--The other problem is air quality: if you plan to do any production work and if you use a spray mist system the air eventually becomes too foul to breathe. At first this limited me to running the machine when weather permitted working with the garage door open. I'd roll the machine to the entrance, then hook up a big-ass fan behind it. Not really optimal but what else could one do! Using the machine in the winter months meant wearing a respirator: again not optimal. I went looking for a mist collector but even a cheap one costs well over a thousand dollars. I investigated the possibility of building an enclosure. The factory sells one but it costs about the same! Looked on ebay for used mist collectors but couldn't find one that weighed less than a few hundred pounds: very cumbersome. In the end I decided to switch to flood coolant and I've begun building a tank that's larger and deeper than the original chip pan. One of the things I decided right away was that it had to be fastened to the table more securely than the old pan so I drilled and tapped 10: #10-32 holes in the table to fasten front, back and sides. Not quite done yet but soon I hope. Photos of the machine and what I've done with it are posted to Flickr: https://www.flickr.com/photos/steamb...57646745303904
Last edited by Steamboat Ed; 06-21-2015 at 07:37 PM. Reason: Typos
Tormach 1100-3 mill, Grizzly G0709 lathe, PM935 mill, SolidWorks, HSMWorks.

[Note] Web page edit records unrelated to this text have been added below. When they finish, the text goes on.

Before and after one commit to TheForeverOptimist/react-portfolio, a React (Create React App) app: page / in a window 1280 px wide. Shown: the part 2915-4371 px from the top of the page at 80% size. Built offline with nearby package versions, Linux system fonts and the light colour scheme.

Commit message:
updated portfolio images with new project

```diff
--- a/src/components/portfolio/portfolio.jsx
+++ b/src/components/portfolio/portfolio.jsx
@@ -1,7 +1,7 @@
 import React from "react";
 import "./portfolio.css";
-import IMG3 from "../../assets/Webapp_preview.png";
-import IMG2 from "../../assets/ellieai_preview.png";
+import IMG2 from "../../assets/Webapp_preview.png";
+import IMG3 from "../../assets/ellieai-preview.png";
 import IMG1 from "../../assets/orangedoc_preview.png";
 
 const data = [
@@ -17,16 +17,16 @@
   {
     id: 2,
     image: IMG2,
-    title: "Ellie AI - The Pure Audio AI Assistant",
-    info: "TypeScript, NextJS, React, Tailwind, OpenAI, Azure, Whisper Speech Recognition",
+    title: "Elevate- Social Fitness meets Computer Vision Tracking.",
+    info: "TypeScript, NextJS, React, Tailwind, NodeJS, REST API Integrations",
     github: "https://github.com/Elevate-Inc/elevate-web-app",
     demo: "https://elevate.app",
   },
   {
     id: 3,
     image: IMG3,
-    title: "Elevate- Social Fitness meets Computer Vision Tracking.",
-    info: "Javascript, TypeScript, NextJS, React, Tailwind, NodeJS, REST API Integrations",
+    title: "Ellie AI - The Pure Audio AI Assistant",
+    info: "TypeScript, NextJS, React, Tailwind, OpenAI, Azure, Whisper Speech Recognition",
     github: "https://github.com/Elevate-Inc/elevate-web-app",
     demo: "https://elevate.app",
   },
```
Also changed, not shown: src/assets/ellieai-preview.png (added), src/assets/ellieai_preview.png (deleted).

--Right you are; actually I was thinking of injecting the stuff into balloons to let the foraming be contained a bit. This would leave a waterproof membrane as well, but I'm not sure of its longevity. Meanwhile I'm almost done fabricating a larger, waterproof chip pan so I can switch to flood coolant and not worry so much about crap getting all over the place and in particular into the motor/electronics area. Here's a photo of current progress: https://www.flickr.com/photos/steamb...7646745303904/
i have same problem. i hope someone can answer this.